Many Fire Evacuees Returning to Find Houses Intact, Others Aren't So Lucky
As firefighters get a little help from the weather, some residents are now returning to their evacuated neighborhoods. For some the news is bad, but most are finding their homes intact. Reporter Tamar
(Photo: Tony Heinrichs looks over the damage to his fire ravaged home in the Rancho Bernardo neighborhood.
Eric Thayer/Getty Images
As firefighters get a little help from the weather, some residents are now returning to their evacuated neighborhoods. For some the news is bad, but most are finding their homes intact. Reporter Tamara Keith has the story of residents returning to Rancho Bernardo.
Some 300 homes were destroyed in Rancho Bernardo, just charred masses with fireplaces rising above the ashes. But in many cases, right next door, homes stand tall, unharmed. City Councilman Brian Meinschien has toured the damaged neighborhoods.
Meinschien: I mean it's really random in a lot of places. You just don't know why one house is standing and one house isn't. You know there's streets where the homes are pretty much identical and some of them burned and some of them didn't and there's no rhyme or reason to it.
As word spread that some Rancho Bernardo neighborhoods would be re-opening residents gathered in parking lots and on street corners near police blockades, waiting for the official go ahead.
Evacuee: We're going to leave and go that way so you can follow us to where you're at. So if you're on this side of the Rancho Bernardo Inn, you should be able to get into your home. But we're moving up that way.
Susan Berwin and her husband Jay, were among the first to re-enter Oaks North, a senior citizens community in Rancho Bernardo. And they found their home fully intact.
Berwin: Everything is exactly as we left it 5:00 Monday morning.
Keith: Is your stress level reduced now?
Jay Berwin: I'd say it is.
Susan Berwin: He's been a bear to live with now for the last 72 hours so I am very happy that this is over because he's been horrible. His stress level was way up.
Jay Berwin: It was the fear of not knowing. If you knew your house burned down or it didn't but without the knowledge of what the status is, is the toughest part.
A few blocks away Karen Storm pulled banker boxes from the trunk of her white Volvo.
Storm: These are all of the important documents as far as I could remember to bring.
Storm was visibly relieved to be moving her prized belongings back home.
Storm: It feels wonderful. Home's never looked this good. We were going to remodel and now I don't care whether we do that or not. It doesn't make any difference to me now. I just want to be here and take it all in. It's been tough.

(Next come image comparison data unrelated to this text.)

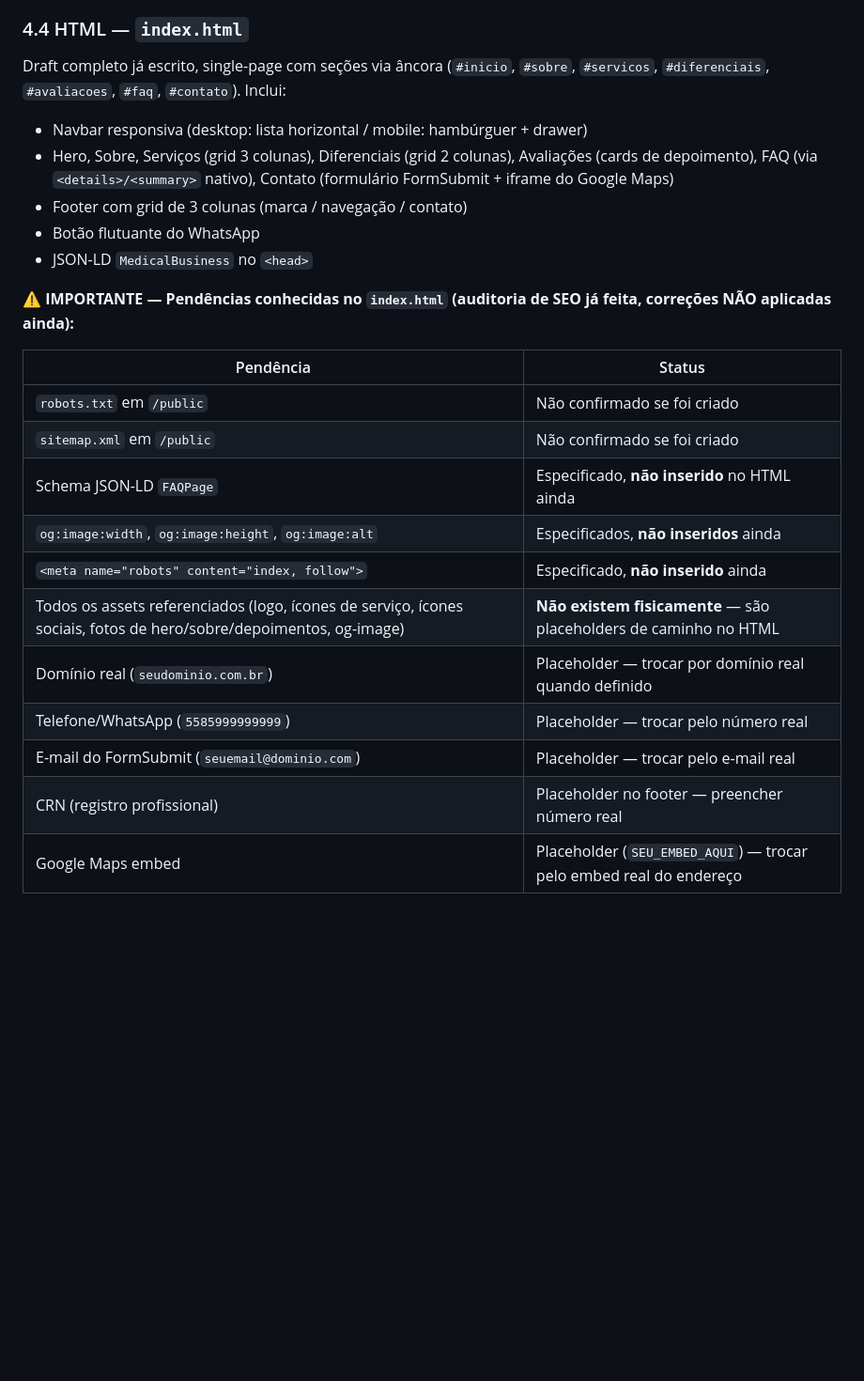
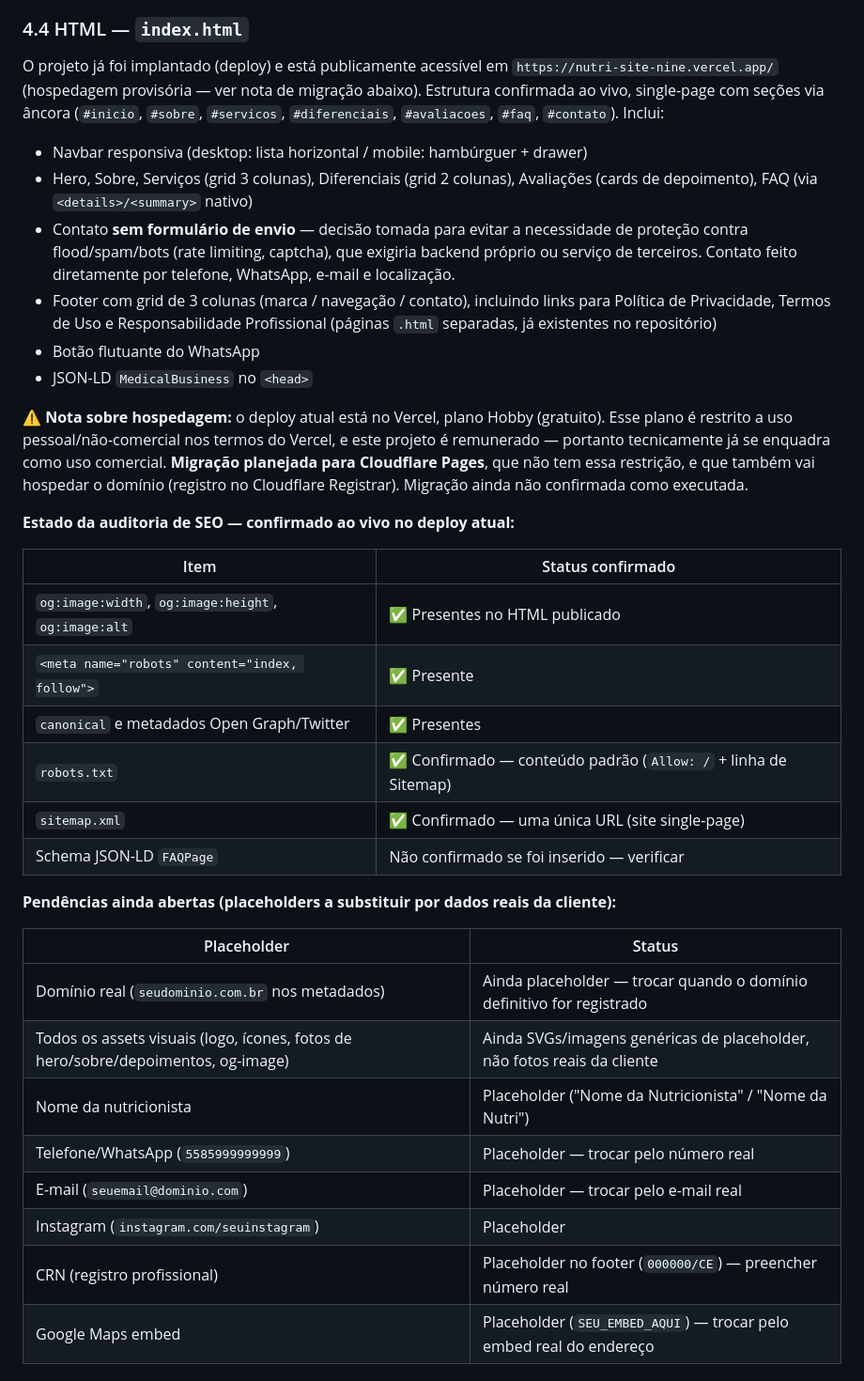
Before and after one commit to pasteldemisto/nutri-site, a Markdown page: AGENTS.md, the part around one of its changes. Shown at 94% size. GitHub-like rendering; blank space fills up the shorter version.

Commit message:
chore: mudando agents.md

```diff
--- a/AGENTS.md
+++ b/AGENTS.md
@@ -129,27 +129,38 @@ O CSS é organizado em camadas invertidas (do mais genérico ao mais específico
 
 ### 4.4 HTML — `index.html`
 
-Draft completo já escrito, single-page com seções via âncora (`#inicio`, `#sobre`, `#servicos`, `#diferenciais`, `#avaliacoes`, `#faq`, `#contato`). Inclui:
+O projeto já foi implantado (deploy) e está publicamente acessível em `https://nutri-site-nine.vercel.app/` (hospedagem provisória — ver nota de migração abaixo). Estrutura confirmada ao vivo, single-page com seções via âncora (`#inicio`, `#sobre`, `#servicos`, `#diferenciais`, `#avaliacoes`, `#faq`, `#contato`). Inclui:
 - Navbar responsiva (desktop: lista horizontal / mobile: hambúrguer + drawer)
-- Hero, Sobre, Serviços (grid 3 colunas), Diferenciais (grid 2 colunas), Avaliações (cards de depoimento), FAQ (via `<details>/<summary>` nativo), Contato (formulário FormSubmit + iframe do Google Maps)
-- Footer com grid de 3 colunas (marca / navegação / contato)
+- Hero, Sobre, Serviços (grid 3 colunas), Diferenciais (grid 2 colunas), Avaliações (cards de depoimento), FAQ (via `<details>/<summary>` nativo)
+- Contato **sem formulário de envio** — decisão tomada para evitar a necessidade de proteção contra flood/spam/bots (rate limiting, captcha), que exigiria backend próprio ou serviço de terceiros. Contato feito diretamente por telefone, WhatsApp, e-mail e localização.
+- Footer com grid de 3 colunas (marca / navegação / contato), incluindo links para Política de Privacidade, Termos de Uso e Responsabilidade Profissional (páginas `.html` separadas, já existentes no repositório)
 - Botão flutuante do WhatsApp
 - JSON-LD `MedicalBusiness` no `<head>`
 
-**⚠️ IMPORTANTE — Pendências conhecidas no `index.html` (auditoria de SEO já feita, correções NÃO aplicadas ainda):**
+**⚠️ Nota sobre hospedagem:** o deploy atual está no Vercel, plano Hobby (gratuito). Esse plano é restrito a uso pessoal/não-comercial nos termos do Vercel, e este projeto é remunerado — portanto tecnicamente já se enquadra como uso comercial. **Migração planejada para Cloudflare Pages**, que não tem essa restrição, e que também vai hospedar o domínio (registro no Cloudflare Registrar). Migração ainda não confirmada como executada.
 
-| Pendência | Status |
+**Estado da auditoria de SEO — confirmado ao vivo no deploy atual:**
+
+| Item | Status confirmado |
 |---|---|
-| `robots.txt` em `/public` | Não confirmado se foi criado |
-| `sitemap.xml` em `/public` | Não confirmado se foi criado |
-| Schema JSON-LD `FAQPage` | Especificado, **não inserido** no HTML ainda |
-| `og:image:width`, `og:image:height`, `og:image:alt` | Especificados, **não inseridos** ainda |
-| `<meta name="robots" content="index, follow">` | Especificado, **não inserido** ainda |
-| Todos os assets referenciados (logo, ícones de serviço, ícones sociais, fotos de hero/sobre/depoimentos, og-image) | **Não existem fisicamente** — são placeholders de caminho no HTML |
-| Domínio real (`seudominio.com.br`) | Placeholder — trocar por domínio real quando definido |
+| `og:image:width`, `og:image:height`, `og:image:alt` | ✅ Presentes no HTML publicado |
+| `<meta name="robots" content="index, follow">` | ✅ Presente |
+| `canonical` e metadados Open Graph/Twitter | ✅ Presentes |
+| `robots.txt` | ✅ Confirmado — conteúdo padrão (`Allow: /` + linha de Sitemap) |
+| `sitemap.xml` | ✅ Confirmado — uma única URL (site single-page) |
+| Schema JSON-LD `FAQPage` | Não confirmado se foi inserido — verificar |
+
+**Pendências ainda abertas (placeholders a substituir por dados reais da cliente):**
+
+| Placeholder | Status |
+|---|---|
+| Domínio real (`seudominio.com.br` nos metadados) | Ainda placeholder — trocar quando o domínio definitivo for registrado |
+| Todos os assets visuais (logo, ícones, fotos de hero/sobre/depoimentos, og-image) | Ainda SVGs/imagens genéricas de placeholder, não fotos reais da cliente |
+| Nome da nutricionista | Placeholder ("Nome da Nutricionista" / "Nome da Nutri") |
 | Telefone/WhatsApp (`5585999999999`) | Placeholder — trocar pelo número real |
-| E-mail do FormSubmit (`seuemail@dominio.com`) | Placeholder — trocar pelo e-mail real |
-| CRN (registro profissional) | Placeholder no footer — preencher número real |
+| E-mail (`seuemail@dominio.com`) | Placeholder — trocar pelo e-mail real |
+| Instagram (`instagram.com/seuinstagram`) | Placeholder |
+| CRN (registro profissional) | Placeholder no footer (`000000/CE`) — preencher número real |
 | Google Maps embed | Placeholder (`SEU_EMBED_AQUI`) — trocar pelo embed real do endereço |
 
 ### 4.5 JavaScript
```
Also changed, not shown: other parts of AGENTS.md (+12 -14 lines).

Storm says she's thankful, but her emotions are torn. Her niece's home was destroyed. This is a drama that will be played out thousands of times as evacuated residents return to their homes, or what's left of them.
For KPBS, I'm Tamara Keith.